July 31, 2012 – You’ll notice I never continued with our survival series, and haven’t updated with travel tales of any kind for a long time. Work exploded, life exploded, I was beginning to feel like my entire life revolved around my computer.
So one Tuesday, Kent grabbed me and told me he was taking me to watch the sun set over the ocean in Cedar Key. What you see in the photo is not Cedar Key, nor is it the ocean.
This is what happens when we decide to go to Cedar Key and don’t double-check on a map which road to take. (Tip for the locals: It’s not Newberry.) And this was us, realizing we were in the wrong place, and deciding, “Let’s see where this road goes!”
We realized something was wrong when we drove over the Suwannee River and found ourselves in Old Town. Notice on the map, Old Town. And notice that road marked “24″ that leads into Cedar Key. Obviously we weren’t on it…
No problem, I pulled out my trusty Droid to figure out where we went wrong. We saw the way to Cedar Key, but we also saw that unmarked road following along the Suwannee River (that big river you see there near Old Town) that appeared to just end at some unmarked place at the ocean. The decision was obvious.
The road was, just as it looked, straight to the ocean. No towns, no turnoffs. After getting, I don’t know, 15 miles or more down this deserted road, we started joking that we were going to get to the end and find some barricaded military base and have to turn around.
But no, nothing that exciting. The road ended, just as it appears, right at the ocean. Literally. The road stops, there’s a stop sign, a blinking light, and a single guard rail between you and what appears to be fairly deep water. The only way to go was left, into an area with a bunch of houses. So we set off to find a beach.
We didn’t find a beach. What we found was a lot of this:
We did find some water, like you see in the initial image, and here:
We couldn’t really get to any of it, though. We found a couple of boat launches, but other than that, if there were any public water-front areas, we didn’t find them. What we did find was houses. Lots and lots of houses, often really nice, with the occasional odd trailer, often single-wide and rusty, sitting in between.
(That mobile home above was not meant to represent “rusty.” In the areas with “rusty,” we didn’t stop for photos. We didn’t particularly feel unsafe, but anyone who’s seen horror movies knows you don’t just stop on a random tiny dirt road to photograph an old trailer when you have no cell reception and it’s almost dark.)
You may have noticed what you don’t see in the images above: people. We’d been driving around the narrow maze of streets for almost an hour, half the time having no idea which way was “out,” and had seen maybe four people.

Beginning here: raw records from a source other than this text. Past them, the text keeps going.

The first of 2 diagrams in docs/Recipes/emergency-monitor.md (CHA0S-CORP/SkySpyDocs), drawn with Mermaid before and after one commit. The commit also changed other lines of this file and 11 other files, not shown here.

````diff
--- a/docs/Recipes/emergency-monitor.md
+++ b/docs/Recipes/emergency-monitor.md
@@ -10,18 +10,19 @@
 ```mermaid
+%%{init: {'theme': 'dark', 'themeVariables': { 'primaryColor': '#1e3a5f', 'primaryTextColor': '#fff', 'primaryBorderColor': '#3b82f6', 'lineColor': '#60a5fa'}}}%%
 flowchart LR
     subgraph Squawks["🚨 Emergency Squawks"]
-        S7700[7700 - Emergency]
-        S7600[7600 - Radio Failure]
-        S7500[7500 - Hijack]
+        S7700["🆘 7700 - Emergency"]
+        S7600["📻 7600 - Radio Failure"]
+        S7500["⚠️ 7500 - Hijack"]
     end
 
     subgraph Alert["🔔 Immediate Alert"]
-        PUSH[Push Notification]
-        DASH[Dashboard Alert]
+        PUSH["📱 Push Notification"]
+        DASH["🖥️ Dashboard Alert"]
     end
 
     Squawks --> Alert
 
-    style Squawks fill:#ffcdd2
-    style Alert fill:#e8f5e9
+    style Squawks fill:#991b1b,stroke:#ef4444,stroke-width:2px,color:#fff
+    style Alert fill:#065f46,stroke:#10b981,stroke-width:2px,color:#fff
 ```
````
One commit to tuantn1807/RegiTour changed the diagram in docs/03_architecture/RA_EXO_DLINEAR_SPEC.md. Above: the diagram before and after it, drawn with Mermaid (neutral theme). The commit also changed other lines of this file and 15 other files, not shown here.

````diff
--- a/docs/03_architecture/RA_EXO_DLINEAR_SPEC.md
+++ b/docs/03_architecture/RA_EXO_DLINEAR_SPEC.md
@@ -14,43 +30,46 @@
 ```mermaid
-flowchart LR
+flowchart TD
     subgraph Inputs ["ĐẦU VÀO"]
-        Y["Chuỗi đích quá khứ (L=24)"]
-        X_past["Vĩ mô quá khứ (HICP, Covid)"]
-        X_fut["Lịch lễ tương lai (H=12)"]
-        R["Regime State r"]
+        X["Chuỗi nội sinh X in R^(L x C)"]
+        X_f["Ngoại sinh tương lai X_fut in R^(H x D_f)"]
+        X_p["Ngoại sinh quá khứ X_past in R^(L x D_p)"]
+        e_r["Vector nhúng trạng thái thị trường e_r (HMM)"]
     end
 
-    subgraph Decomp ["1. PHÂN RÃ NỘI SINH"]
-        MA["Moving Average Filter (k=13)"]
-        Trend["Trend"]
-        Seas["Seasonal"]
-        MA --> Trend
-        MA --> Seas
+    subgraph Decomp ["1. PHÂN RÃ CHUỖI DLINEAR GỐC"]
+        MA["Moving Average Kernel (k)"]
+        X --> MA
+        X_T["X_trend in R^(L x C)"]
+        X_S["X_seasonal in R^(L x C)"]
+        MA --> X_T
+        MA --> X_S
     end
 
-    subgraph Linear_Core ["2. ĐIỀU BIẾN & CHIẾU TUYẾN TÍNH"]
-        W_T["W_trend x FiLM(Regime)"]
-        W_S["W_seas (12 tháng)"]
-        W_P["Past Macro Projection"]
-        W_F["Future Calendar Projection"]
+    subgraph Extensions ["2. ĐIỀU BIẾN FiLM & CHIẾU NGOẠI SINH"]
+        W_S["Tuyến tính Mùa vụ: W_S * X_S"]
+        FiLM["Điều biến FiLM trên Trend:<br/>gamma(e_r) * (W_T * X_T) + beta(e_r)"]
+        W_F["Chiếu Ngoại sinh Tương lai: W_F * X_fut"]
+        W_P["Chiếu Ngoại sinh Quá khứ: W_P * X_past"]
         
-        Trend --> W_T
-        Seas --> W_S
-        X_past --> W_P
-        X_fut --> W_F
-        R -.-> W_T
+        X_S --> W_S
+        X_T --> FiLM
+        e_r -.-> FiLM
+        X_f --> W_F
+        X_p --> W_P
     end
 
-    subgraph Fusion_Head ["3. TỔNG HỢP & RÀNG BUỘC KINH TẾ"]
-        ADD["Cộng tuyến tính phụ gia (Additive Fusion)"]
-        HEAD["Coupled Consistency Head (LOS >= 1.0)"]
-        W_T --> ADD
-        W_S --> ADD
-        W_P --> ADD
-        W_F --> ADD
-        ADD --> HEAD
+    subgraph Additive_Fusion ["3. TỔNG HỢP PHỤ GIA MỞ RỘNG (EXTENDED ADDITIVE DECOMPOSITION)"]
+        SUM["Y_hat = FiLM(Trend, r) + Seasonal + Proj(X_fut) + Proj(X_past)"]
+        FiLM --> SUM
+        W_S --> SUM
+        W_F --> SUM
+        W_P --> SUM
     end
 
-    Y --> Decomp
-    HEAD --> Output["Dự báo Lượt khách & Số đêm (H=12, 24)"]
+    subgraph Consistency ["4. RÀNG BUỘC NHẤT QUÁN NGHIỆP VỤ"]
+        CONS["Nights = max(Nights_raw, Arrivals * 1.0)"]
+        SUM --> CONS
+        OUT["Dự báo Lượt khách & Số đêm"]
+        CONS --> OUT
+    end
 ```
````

Many of these houses were boarded up, and there were “For Sale” signs everywhere.
So we gave up on the idea of a beach sunset and decided to find food. A town 20 miles from anywhere with this many vacation houses has to have somewhere to eat.
Luckily, the town did have a restaurant. (One.) Had we needed one, it also had a store. (One.) Luckily we didn’t need a gas station. (None.) There may have been other businesses at the marina, but they close early afternoon. So, Suwannee Cafe it was.
The staff was hanging out outside when we arrived, and we were the only customers. Once we were seated, I asked the ultimate clueless traveler question, “So where are we exactly?” We’d found the town of Suwannee. Population 300, situated right where the Suwannee River meets the ocean.
Apparently they put on a huge fireworks show and festival every July 4th that brings huge crowds to town, but aside from that, we found out we weren’t terribly wrong in our assessment that the town was a bit… light on people at the moment. Apparently this is part of Florida’s “hidden coast.” Very hidden…
But the food was good, the staff was extremely nice, and the restaurant had a certain quirky charm, and the best hushpuppies I’ve ever had. (I don’t say that lightly!) Their fried broccoli and cheese… things… were really good, too.
So that’s the story of our failed attempt to go to Cedar Key, and what can happen if you just decide to “see where that road goes.” Sure, we missed a beach sunset, but we’ve seen the beach. Instead, we got an amusing drive around a deserted town, good food, good conversation, and an awesome new place to take our boat!
Forget all of Florida’s famous beaches with their shops and miles of people tucked under beach umbrellas. I’ll take a quiet day in a quiet town, with just me, Kent, our little boat (next time!), the ocean, and the wildlife any day. Especially if the day ends with awesome hushpuppies.